Maryland, USA-based Richard Bishop, widely recognised as one of the world’s leading authorities on AVs, pondered a topic of conversation that has been creeping higher up the driverless agenda for the past few years: are our traffic management centres capable of processing all the data from an increasing number of autonomous vehicles?
“Automated fleets are utilizing ‘remote support’ centres to handle unusual situations. How will this evolve and might there be a role for today’s Traffic Management Centres?” he pondered.
However, it’s the trucking sector that has been receiving Richard’s near-30 years of wisdom more recently and it’s upon this field of AVs that his hopes are pinned.
“Fleet operations are where the action is right now,” he said, citing exciting developments in robo-trucks, robo-deliveries and robo-taxis. Recent launches of robo-taxis in the US and China are tangible examples of how much progress has been made in 2020.
Richard broke down the concept of autonomous goods movement into four categories: controlled environments, streets, resource roads and highways and gave working examples of how each of those sectors is making great strides towards widespread deployment. As an example of how things are moving along at an unprecedented pace, robo-food delivery service Nuro has just received $500m in funding.
As an answer to the question of humans losing their jobs to automated systems, Richard cited the example of the fleet logistics industry where the recruitment of drivers has long been a problem.
“With an increase in automation, particularly with ramp-to-ramp systems, there’s less of a shortage, but that situation would still need human intervention. Besides,” he added, “when was the last time you parked your car and handed over money to a human? It’s less ‘no jobs’ than ‘new jobs’.”
Marieke Martens | Eindhoven University

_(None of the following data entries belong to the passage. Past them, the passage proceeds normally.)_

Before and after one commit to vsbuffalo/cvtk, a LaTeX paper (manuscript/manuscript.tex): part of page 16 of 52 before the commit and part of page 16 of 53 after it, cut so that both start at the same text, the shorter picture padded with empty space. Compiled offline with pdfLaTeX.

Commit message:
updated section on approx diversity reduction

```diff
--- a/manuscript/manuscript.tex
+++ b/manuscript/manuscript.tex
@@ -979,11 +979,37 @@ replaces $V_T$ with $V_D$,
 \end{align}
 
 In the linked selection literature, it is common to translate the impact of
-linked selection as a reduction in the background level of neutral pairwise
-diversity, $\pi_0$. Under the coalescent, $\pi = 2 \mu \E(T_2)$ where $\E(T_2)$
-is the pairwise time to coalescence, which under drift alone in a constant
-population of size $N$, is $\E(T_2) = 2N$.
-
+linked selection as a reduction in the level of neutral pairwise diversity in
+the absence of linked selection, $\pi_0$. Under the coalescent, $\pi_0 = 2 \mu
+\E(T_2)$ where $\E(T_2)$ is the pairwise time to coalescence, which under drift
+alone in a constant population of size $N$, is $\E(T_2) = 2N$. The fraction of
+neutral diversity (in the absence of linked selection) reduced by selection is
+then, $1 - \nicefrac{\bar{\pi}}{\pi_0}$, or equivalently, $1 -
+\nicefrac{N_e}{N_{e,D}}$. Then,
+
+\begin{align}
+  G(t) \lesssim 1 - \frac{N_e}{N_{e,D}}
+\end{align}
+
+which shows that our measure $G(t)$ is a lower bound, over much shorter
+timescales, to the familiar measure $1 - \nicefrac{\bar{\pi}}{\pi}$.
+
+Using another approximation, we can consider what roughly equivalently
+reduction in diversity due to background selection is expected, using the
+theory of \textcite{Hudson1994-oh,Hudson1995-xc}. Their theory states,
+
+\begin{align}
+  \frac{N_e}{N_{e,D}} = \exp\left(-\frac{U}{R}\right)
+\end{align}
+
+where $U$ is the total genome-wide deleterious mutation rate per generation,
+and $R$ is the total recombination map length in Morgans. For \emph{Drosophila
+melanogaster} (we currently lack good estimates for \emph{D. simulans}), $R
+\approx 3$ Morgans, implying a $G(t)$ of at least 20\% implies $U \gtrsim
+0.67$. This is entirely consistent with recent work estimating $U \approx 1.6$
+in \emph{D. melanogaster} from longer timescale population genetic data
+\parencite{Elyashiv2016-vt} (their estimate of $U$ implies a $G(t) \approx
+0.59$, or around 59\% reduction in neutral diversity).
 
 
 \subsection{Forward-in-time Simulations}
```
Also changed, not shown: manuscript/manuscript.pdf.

Eindhoven University’s Marieke Martens speciality is the relationship between humans and machines, in this case autonomous vehicles of varying levels of autonomy. Marieke’s initial point was very telling – 40% of car dealerships across Europe lack basic information on the AV options they are selling and drivers don’t understand what their cars are capable of due to “confusing terminology.” Also, the AV community could potentially struggle for mainstream acceptance as people still enjoy driving. Not Martens, though.

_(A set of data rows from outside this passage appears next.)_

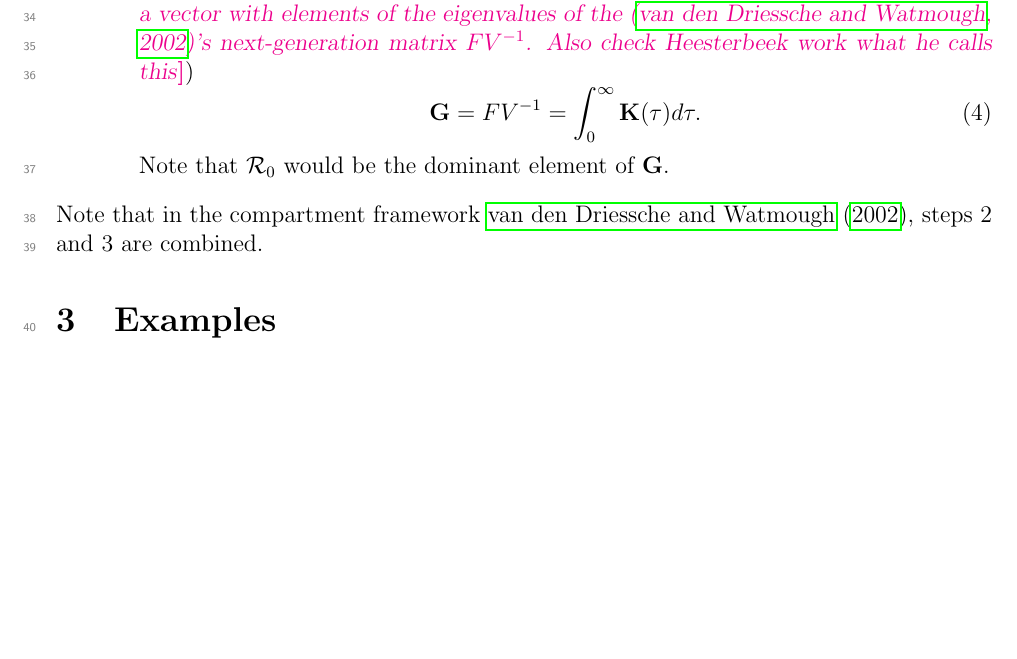
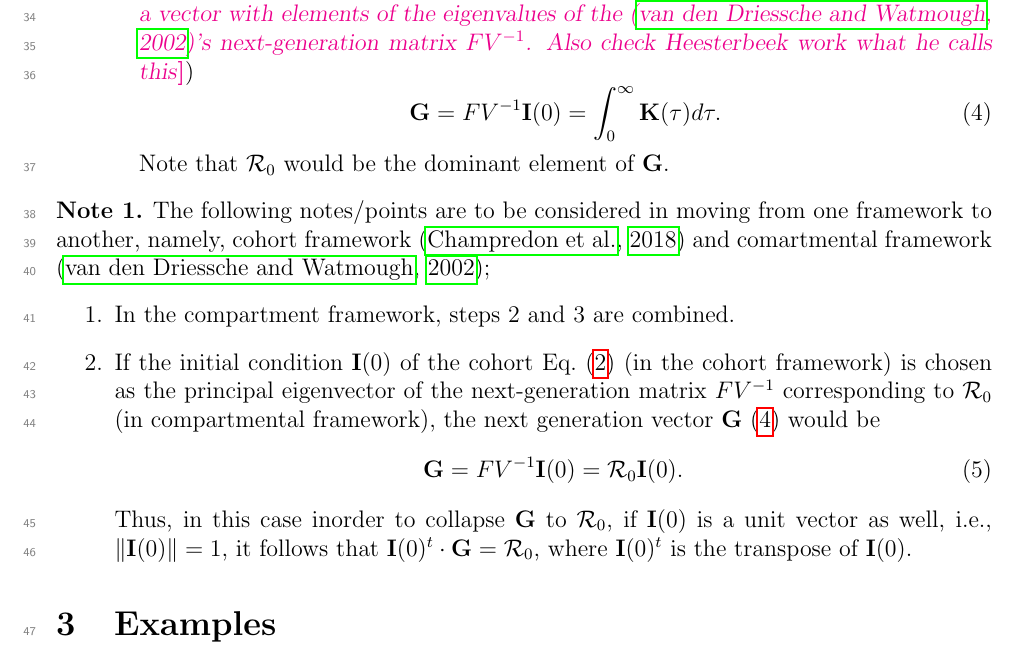
Before and after one commit to aligharouni/SIRmodel, a LaTeX document (cohort.tex): part of page 2 of 5, cut so that both start at the same text, the shorter picture padded with empty space. Compiled offline with pdfLaTeX.

Commit message:
collapse of G to R0

```diff
--- a/cohort.tex
+++ b/cohort.tex
@@ -40,6 +40,7 @@
 \theoremstyle{definition} % amsthm only
 \newtheorem{proposition}{Proposition}
 \newtheorem{theorem}{Theorem}
+\newtheorem{note}{Note}
 
 \bibliographystyle{apalike}
 
@@ -95,11 +96,25 @@ Calculating the next-generation vector $\vec G$ is
 Also check Heesterbeek work what he calls this})
 \begin{equation}
 \label{eq:ng} %next generation
-\vec G = FV^{-1} = \int_0^\infty \vec K(\tau) d\tau.
+\vec G = FV^{-1} \vec I(0)= \int_0^\infty \vec K(\tau) d\tau.
 \end{equation}
 Note that $\R$ would be the dominant element of $\vec G$.
 \end{enumerate}
-Note that in the compartment framework \cite{van2002reproduction}, steps 2 and 3 are combined.
+
+\begin{note}
+The following notes/points are to be considered in moving from one framework to another, namely, cohort framework \citep{champredon2018equivalence} and comartmental framework \citep{van2002reproduction};
+\begin{enumerate}
+\item
+In the compartment framework, steps 2 and 3 are combined.
+\item
+If the initial condition $\vec I(0)$ of the cohort Eq.~\eqref{eq:I} (in the cohort framework) is chosen as the principal eigenvector of the next-generation matrix $FV^{-1}$ corresponding to $\R$ (in compartmental framework), the next generation vector $\vec G$~\eqref{eq:ng} would be
+\begin{equation}
+\vec G = FV^{-1} \vec I(0) = \R \vec I(0).
+\end{equation}
+Thus, in this case inorder to collapse $\vec G$ to $\R$, if $\vec I(0)$ is a unit vector as well, i.e., $\lVert \vec I(0) \rVert = 1$, it follows that $\vec I(0)^t \cdot \vec G = \R$, where $\vec I(0)^t$ is the transpose of $\vec I(0)$.
+\end{enumerate}
+\end{note}
+
 
 %%%%%%%%%%%%%%%%%%%%
 \section{Examples}
```
Also changed, not shown: SIR_manuscript.tex (+2 -4 lines), outputs/SIR_manuscript.pdf.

“With auto lane keeping at up to 60km/h being introduced in January I am actually looking forward to congestion,” he half-joked. “I do other things while I’m not moving.”
Marieke also raised a fascinating, perhaps even controversial subject: autonomous vehicles need to be able to adjust their behaviour in traffic to replicate the behaviour of human drivers, citing that AVs need to ‘socialise’ with regular traffic.
“The alert, well-skilled driver is the goal,” she concluded.
Rik Nuyttens | 3M
For 3M’s Rik Nuyttens the subject of infrastructure readiness is key, and in particular the role that road markings have to play in the successful deployment of automated driving systems.
“The best example is Lane Keeping Systems as they are rendered more reliable by all-weather performing road markings,” he explained. “If you can’t see or understand a road marking or a road sign, then neither can ADAS.”
The importance of readability and detectability of road signs and road markings cannot be underestimated, and Nuyttens, who is also the president of the European Road Federation, is hopeful that a raft of measures being brought in by the UN ECE and the EU can lead to greater levels of harmonization. Vital to this is that road authorities regularly replace outdated roadside equipment and in terms of spending their often meagre, insufficient budgets, prioritise.
“Not every idea can be explored,” he said.
Finally, Rik made a very interesting point about the potential uses for AVs. Citing hospital campuses (and this would also apply to large educational campuses too), he suggested that one obvious target market was for patient shuttles.
“Fully autonomous personal cars are probably going to be too expensive for a long time but where they come into their own is doing driving jobs where there is a real shortage of labour. Over time an autonomous bus taking someone from their car to a hospital building is going to be cheaper than employing a driver.”
Safer. Cheaper. Better. Time-saving. The path to automated driving seems to be getting shorter by the day…
Thank you for attending our 2020 webinars or reading about them in our reviews. We look forward to continuing the discussion into 2021. Next webinar is scheduled for January 26 on incident detection. Register here.